Ward 4 Alderman Mike Brooks, who was not on the board when the ordinance was passed but serves the ward where Strange Brew is located, said he understands Strange Brew’s concerns but believes the board should continue with the ordinance. He said he plans to work with Starkville City Planner Daniel Havelin on solutions that work for businesses in his ward.
“I feel for these guys, but it was passed, and there has been some time out there, and I feel like that’s probably going to be the will of the board to continue on with this,” Brooks said. “If you think about it, just across the street from Strange Brew is Chick-fil-A with a monument sign, and every sign that has been replaced is a monument sign.”
Vice Mayor Roy A. Perkins, who represents Ward 6 and was one of the votes in favor of the ordinance in 2011, echoed Brooks, saying these businesses have had sufficient due process and adequate time to replace their signs. He said he will not support any type of special exception, such as the Strange Brew sign, because it is not fair to the rest of the businesses who have spent money on replacing their pole signs with monument signs over the last 10 years.
“The bottom line is, I’m going to vote for strict enforcement and strict compliance,” Perkins said. “… I am not going to support special exceptions, and it wouldn’t be fair. The best thing to do is if you have strict enforcement, that has the effect of treating everyone the same and equally.”
Ward 1 Alderman Ben Carver, who voted against the ordinance in 2011, said he believes the board should rescind the ordinance and allow businesses to keep their current signs. While corporate chains and businesses may have the necessary money to fund new signs, he said this ordinance could financially hurt small stores and “mom-and-pop shops” due to rising prices over the past year and a half due to COVID-19.
“I think we should take the necessary time and have (board attorney Chris Latimer) draft something to not enact this sign ordinance,” Carver said. “It’s not detrimental to anything. Signs are why we’re called ‘StarkVegas’ — the college town atmosphere along with the high signs.”

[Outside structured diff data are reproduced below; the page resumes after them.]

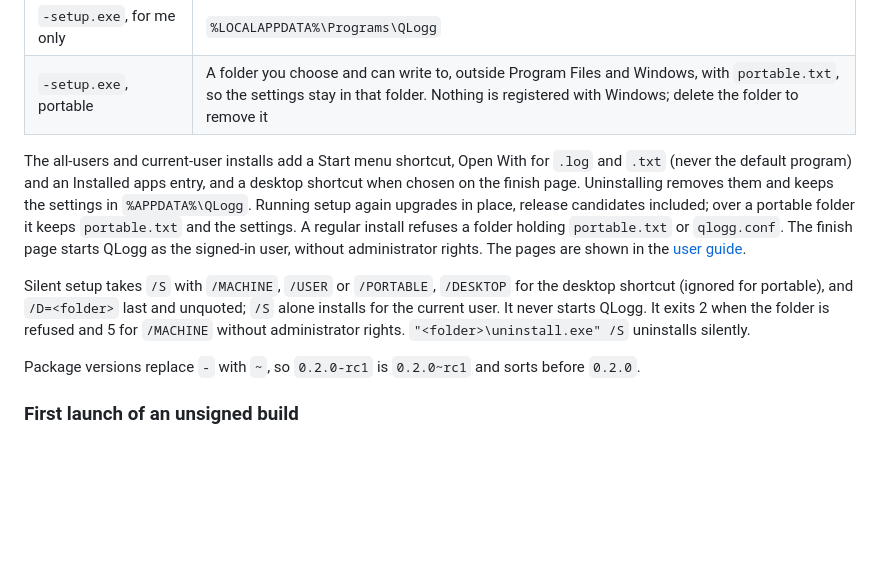
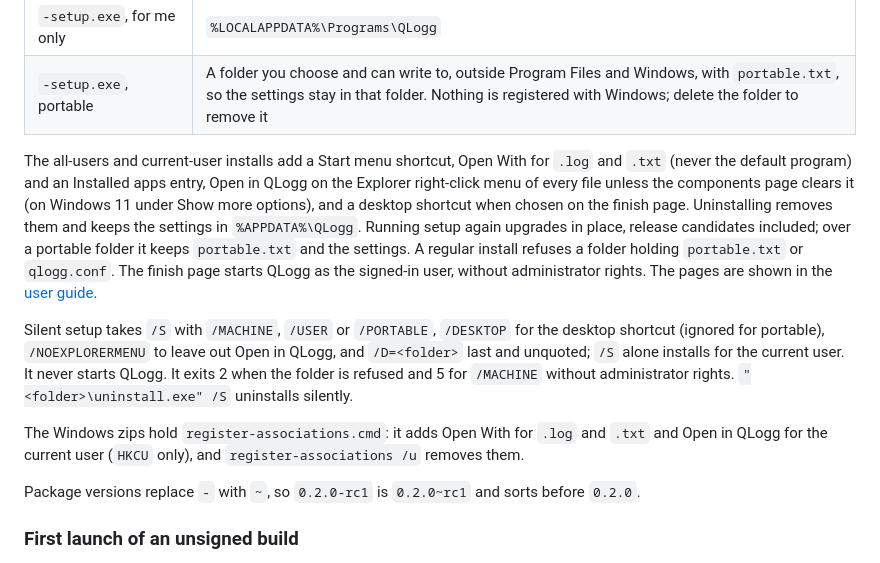
Before and after one commit to ajdailey/qlogg, a Markdown page: README.md, the part around one of its changes. Rendered like a GitHub page; blank space fills up the shorter version.

```diff
--- a/README.md
+++ b/README.md
@@ -293,8 +293,10 @@ The installers and packages hold the same tree as the target's bundle.
 
 The all-users and current-user installs add a Start menu shortcut, Open With
 for `.log` and `.txt` (never the default program) and an Installed apps entry,
-and a desktop shortcut when chosen on the finish page. Uninstalling removes
-them and keeps the settings in `%APPDATA%\QLogg`. Running setup again upgrades
+Open in QLogg on the Explorer right-click menu of every file unless the
+components page clears it (on Windows 11 under Show more options), and a
+desktop shortcut when chosen on the finish page. Uninstalling removes them and
+keeps the settings in `%APPDATA%\QLogg`. Running setup again upgrades
 in place, release candidates included; over a portable folder it keeps
 `portable.txt` and the settings. A regular install refuses a folder holding
 `portable.txt` or `qlogg.conf`. The finish page starts QLogg as the signed-in
@@ -302,10 +304,15 @@ user, without administrator rights. The pages are shown in the
 [user guide](docs/user-guide.md#installing).
 
 Silent setup takes `/S` with `/MACHINE`, `/USER` or `/PORTABLE`, `/DESKTOP`
-for the desktop shortcut (ignored for portable), and `/D=<folder>` last and
+for the desktop shortcut (ignored for portable), `/NOEXPLORERMENU` to leave out
+Open in QLogg, and `/D=<folder>` last and
 unquoted; `/S` alone installs for the current user. It never starts QLogg. It
 exits 2 when the folder is refused and 5 for `/MACHINE` without administrator
 rights. `"<folder>\uninstall.exe" /S` uninstalls silently.
+
+The Windows zips hold `register-associations.cmd`: it adds Open With for
+`.log` and `.txt` and Open in QLogg for the current user (`HKCU` only), and
+`register-associations /u` removes them.
 
 Package versions replace `-` with `~`, so `0.2.0-rc1` is `0.2.0~rc1` and sorts
 before `0.2.0`.
```
Also changed, not shown: other parts of README.md (+1 -1 lines), docs/user-guide.md (+10 -3 lines), qlogg-dist/README.md (+17 -6 lines), docs/images/guide/installer-components.png (added), docs/images/guide/installer-folder.png, docs/images/guide/installer-type.png, 6 other files.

Ward 3 Alderman Jeffrey Rupp and Ward 5 Alderman Hamp Beatty both told The Dispatch they are in favor of keeping the ordinance as it stands. Ward 2 Alderman Sandra Sistrunk, who voted in favor of the ordinance in 2011, and Ward 7 Alderman Henry Vaughn, who voted against it, did not respond to calls by press time.